This means that the planned 33 percent cut in electricity prices will benefit homes that consume more than 100 units monthly, mainly middle class homes plugged to gadgets like cookers, water heaters and fridges, who on average pay the Sh24 a unit.
Under the current billing structure, homes in rural Kenya and low-income urban neighbourhoods, which consume less than 100 kWh monthly, enjoy a subsidy of Sh5.72 per unit.
The 33 percent cut implies that all homes will enjoy the subsidy irrespective of their monthly consumption levels.
A State House statement, announcing the handing in of the report of a taskforce appointed to review power purchase agreements, promised that the lower tariff will be implemented before end of December.
“The President has also examined and welcomed the recommendations of the Taskforce that establish a path towards the reduction of the cost of electricity by over 33 percent within four months,” said the statement.
“This cost reduction will be achieved through the reduction of the consumer tariffs from an average of Sh24 per kilowatt hour to Sh16 per kilowatt hour which is about two thirds of the current tariff.”
The bottom-end segment accounts for 55 percent of Kenya Power’s total customer base of 7.6 million.
Millions of homes have recently been hooked to the power grid under a government subsidy meant to speed up electrification. This has increased Kenya Power’s customer base from about two million in 2013.
Most are, however, in remote areas and slums with low consumption levels since their electricity use is limited to lighting and charging phones, and powering small electronic appliances.
President Kenyatta also ordered the cancellation of all ongoing and incomplete power purchase agreements being negotiated with the State distributor Kenya Power.
The announcement came in a day when the head of State also replaced Charles Keter with Monica Juma as Cabinet Secretary for Energy. Dr Juma has been in charge of the Defence docket.
President Kenyatta set up the taskforce to review the power purchase agreements in March.
“The taskforce recommendations include: cancellation with immediate effect of all unconcluded negotiations of Power Purchase Agreements,” the State House statement said.

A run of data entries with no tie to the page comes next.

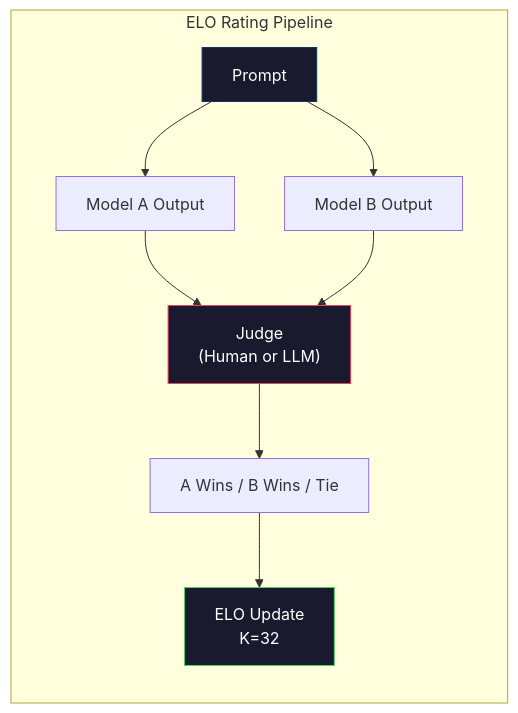
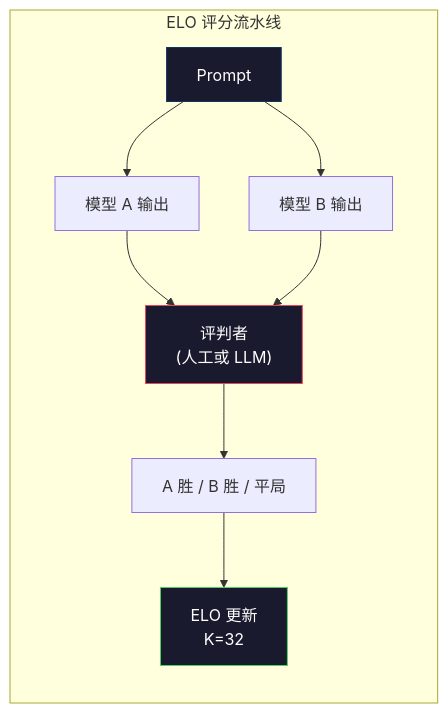
Before and after one commit to JerryC8080/ai-engineering-from-scratch-zh: the second of 2 diagrams in phases/10-llms-from-scratch/10-evaluation/docs/zh.md, drawn with Mermaid. The commit also changed other lines of this file and 156 other files, not shown here.

First line of the commit message:
i18n(zh): translate mermaid diagram labels in 157 lesson zh.md

````diff
--- a/phases/10-llms-from-scratch/10-evaluation/docs/zh.md
+++ b/phases/10-llms-from-scratch/10-evaluation/docs/zh.md
@@ -94,16 +94,16 @@
 ```mermaid
 graph LR
-    subgraph ELO["ELO Rating Pipeline"]
+    subgraph ELO["ELO 评分流水线"]
         direction TB
-        P["Prompt"] --> MA["Model A Output"]
-        P --> MB["Model B Output"]
-        MA --> J["Judge\n(Human or LLM)"]
+        P["Prompt"] --> MA["模型 A 输出"]
+        P --> MB["模型 B 输出"]
+        MA --> J["评判者\n(人工或 LLM)"]
         MB --> J
-        J --> W["A Wins / B Wins / Tie"]
-        W --> E["ELO Update\nK=32"]
+        J --> W["A 胜 / B 胜 / 平局"]
+        W --> E["ELO 更新\nK=32"]
     end
 
     style P fill:#1a1a2e,stroke:#0f3460,color:#fff
     style J fill:#1a1a2e,stroke:#e94560,color:#fff
     style E fill:#1a1a2e,stroke:#51cf66,color:#fff
 ```
````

State House said that future power purchase agreements with the government will have to be in line with its Least Cost Power Development Plan, which emphasises the use of renewable energy sources.
Consumers often complain of steep bills, partially due to idle capacity charges that compensate power generators for what is generated but never used.
Under a typical power purchase agreement, a power producer gets paid for any electricity produced, even if it is impossible for Kenya Power to sell it to consumers because of reasons including excess production.
State House said the taskforce found that there was a huge disparity between the tariffs charged by main power producer KenGen and independent power producers.
KenGen’s prices were much lower than those of the independent power producers. Kenya Power buys most of its electricity from State-controlled KenGen.
“The President… notes …the lack of proper demand forecasting and planning, leading to irreconcilable projections as against demand,” the statement said.
Kenya Power fell to a pretax loss of Sh7.04 billion for its financial year to the end of June 2020.
Out of the Sh87.5 billion cost of sales incurred during the period, Sh47.5 billion, or 54 percent, was paid to power producers as capacity charges, officials said.